The heart of Paul’s message in Athens was Jesus and the resurrection (Acts 17:18). He was speaking in a context in which, at the popular level, the gods were beings within the universe. Paul decisively asserted that the God he proclaimed was the creator of the world and all things in it (Acts 17:24). He went on to claim that this God was “Lord of heaven and earth,” in need of nothing (Acts 17:25). Paul understood God as not part of, dependent upon, or co-dependent with creation. Instead, life in all its manifold forms and humanity with all its glory and cultural richness were the manifestation of God’s superabundance (Acts 17:25–26).

Paul Klee, The Lamb
Robert Delaunay, The Rainbow

Having established God’s transcendence, Paul then turns in his argument to assert both God’s immanence and God’s desire to reveal his God-self to human beings. This is the context in which he states: “in him we live and move and have our being” (Acts 17:28). But for Paul, God’s supreme act of self-revelation was not through the sublime aspects of creation but in the person of Jesus Christ. Paul presented the Athenians with a call to face up to a coming judgement, to be delivered by Jesus, whose credentials for this task had been established by his resurrection from the dead (Acts 17:30–31). There is no room for doubt about the direction of Paul’s argument: the signposts in creation pointing to God are a preparation for the fuller revelation of God in Jesus Christ. 

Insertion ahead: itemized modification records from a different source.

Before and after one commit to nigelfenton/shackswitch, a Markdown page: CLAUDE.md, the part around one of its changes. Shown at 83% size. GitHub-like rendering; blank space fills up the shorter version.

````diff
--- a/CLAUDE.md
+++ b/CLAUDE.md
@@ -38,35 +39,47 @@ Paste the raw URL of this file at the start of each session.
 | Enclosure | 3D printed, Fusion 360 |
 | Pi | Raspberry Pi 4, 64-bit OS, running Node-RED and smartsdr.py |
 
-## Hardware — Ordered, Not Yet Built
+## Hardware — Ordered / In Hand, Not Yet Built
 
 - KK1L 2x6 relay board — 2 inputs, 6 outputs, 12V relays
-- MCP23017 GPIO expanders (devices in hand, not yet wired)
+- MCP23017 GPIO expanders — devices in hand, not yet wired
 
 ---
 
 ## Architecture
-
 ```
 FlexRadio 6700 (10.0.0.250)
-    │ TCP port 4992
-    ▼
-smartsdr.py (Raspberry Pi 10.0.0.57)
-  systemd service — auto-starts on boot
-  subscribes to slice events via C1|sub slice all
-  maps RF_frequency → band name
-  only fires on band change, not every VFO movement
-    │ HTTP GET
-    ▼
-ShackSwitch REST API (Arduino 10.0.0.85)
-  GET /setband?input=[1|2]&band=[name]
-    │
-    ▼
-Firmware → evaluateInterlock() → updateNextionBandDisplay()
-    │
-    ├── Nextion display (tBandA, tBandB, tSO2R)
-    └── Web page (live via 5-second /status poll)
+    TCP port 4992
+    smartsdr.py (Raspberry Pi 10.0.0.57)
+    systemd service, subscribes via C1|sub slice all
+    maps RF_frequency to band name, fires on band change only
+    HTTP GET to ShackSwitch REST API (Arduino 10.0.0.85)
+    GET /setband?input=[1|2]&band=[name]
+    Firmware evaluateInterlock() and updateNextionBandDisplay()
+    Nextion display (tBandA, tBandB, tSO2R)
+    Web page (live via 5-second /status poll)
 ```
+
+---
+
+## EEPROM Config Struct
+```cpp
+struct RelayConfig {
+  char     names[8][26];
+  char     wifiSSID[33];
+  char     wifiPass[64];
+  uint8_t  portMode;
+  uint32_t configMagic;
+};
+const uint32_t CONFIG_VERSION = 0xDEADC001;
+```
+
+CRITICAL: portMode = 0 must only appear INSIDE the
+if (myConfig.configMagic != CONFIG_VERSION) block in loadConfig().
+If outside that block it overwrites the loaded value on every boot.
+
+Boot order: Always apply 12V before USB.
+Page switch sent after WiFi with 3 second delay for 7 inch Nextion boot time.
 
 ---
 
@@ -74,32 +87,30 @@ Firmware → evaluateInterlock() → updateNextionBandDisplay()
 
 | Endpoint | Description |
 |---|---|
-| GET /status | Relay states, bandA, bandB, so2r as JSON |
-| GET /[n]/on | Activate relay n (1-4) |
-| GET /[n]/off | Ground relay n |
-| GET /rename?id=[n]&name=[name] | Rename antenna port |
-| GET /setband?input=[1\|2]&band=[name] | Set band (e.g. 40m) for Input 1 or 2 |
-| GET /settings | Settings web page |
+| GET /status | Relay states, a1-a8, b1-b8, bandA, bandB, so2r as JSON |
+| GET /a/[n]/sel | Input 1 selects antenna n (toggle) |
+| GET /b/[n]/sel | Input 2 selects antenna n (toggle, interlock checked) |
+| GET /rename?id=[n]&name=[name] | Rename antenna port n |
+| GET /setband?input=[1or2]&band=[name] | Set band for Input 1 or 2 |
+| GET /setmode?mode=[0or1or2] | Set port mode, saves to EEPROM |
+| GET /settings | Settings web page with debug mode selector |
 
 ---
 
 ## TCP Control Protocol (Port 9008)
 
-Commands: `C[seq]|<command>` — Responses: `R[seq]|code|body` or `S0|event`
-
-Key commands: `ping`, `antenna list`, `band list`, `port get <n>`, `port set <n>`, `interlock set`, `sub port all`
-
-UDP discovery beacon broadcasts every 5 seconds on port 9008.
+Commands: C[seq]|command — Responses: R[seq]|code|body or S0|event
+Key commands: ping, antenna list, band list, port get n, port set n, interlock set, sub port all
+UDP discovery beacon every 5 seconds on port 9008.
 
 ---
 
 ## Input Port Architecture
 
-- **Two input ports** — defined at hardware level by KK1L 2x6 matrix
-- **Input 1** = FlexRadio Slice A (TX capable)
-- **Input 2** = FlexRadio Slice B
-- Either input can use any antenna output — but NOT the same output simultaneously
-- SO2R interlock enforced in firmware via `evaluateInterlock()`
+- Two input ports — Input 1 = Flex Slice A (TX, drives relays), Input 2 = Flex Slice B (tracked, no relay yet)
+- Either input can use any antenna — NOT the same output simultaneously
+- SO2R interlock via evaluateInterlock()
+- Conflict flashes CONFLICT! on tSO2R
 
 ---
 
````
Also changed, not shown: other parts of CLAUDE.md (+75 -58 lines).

Another snippet of Scripture used to support panentheism is 1 Corinthians 15:28, which looks forward to a moment when “God will be all in all.” The focus of the chapter in which this phrase appears is the reality of resurrection. Paul stakes everything on the claims that “Christ died for our sins according to the Scriptures, and that he was buried, and that he was raised on the third day” (1 Cor 15:3–4). If these historical events, the truth of which Paul had verified for himself, including by talking to the other witnesses to them (1 Cor 15:4–8), had not happened, then Paul and the other witnesses were false witnesses (1 Cor 15:15), the message they were preaching was a lie, those who had believed their message were deceived, and death and sin remained the unconquered realities of human existence (1 Cor 15:15–18).

Having summarised the evidence which caused him to change his mind about Jesus, Paul reminds his readers that he has been prepared to risk death many times (1 Cor 15:30–32), in the hope of resurrection and for the truth which he has witnessed. It is between those passages, the first of which sets out the evidence for the resurrection of the Son of God and the second of which expresses the depth of Paul’s conviction that this decisive event had occurred, that Paul gives an account of how the Son of God will overcome all of humanity’s enemies, including death (1 Cor 15:26) before returning all things to God (1 Cor 15:28). Paul’s extraordinary claim is that the sublimation of evil and the resolution of all things is not some inscrutable mystery but takes a shape defined by events which took place around 30 AD, when one homeless Jewish rabbi was executed as a blasphemer and traitor, before being brought back to life by God in confirmation that he did, in fact, have authority over creation, evil, and death.

Matthias Grünewald, Christ in Majesty

A third passage in which some have detected panentheistic themes is Colossians chapters 1 and 2. Colossians 1:18 declares that “He is before all things, and in him all things hold together.” The subject of this declaration is not an undifferentiated Godhead or God the Father: it is Jesus Christ. Colossians chapter 1 contains the strong affirmation that the creation of the universe was mediated by the Son of God (Col 1:15–16), but that this Son of God is none other than Jesus of Nazareth who died on the cross (Col 1:20) and rose again from the dead (Col 1:18).

The claim of the apostle Paul and of the early Church was not that Jesus of Nazareth was a messenger who opened people’s eyes to the God entwined with nature. On the contrary, the claim was that the true referent of the signposts to God in nature was Jesus Christ, who in his bodily death and resurrection decisively affirmed the goodness of matter and its connection to the heart of the maker of the universe. Jesus does not point to God in creation; creation points to God in Christ.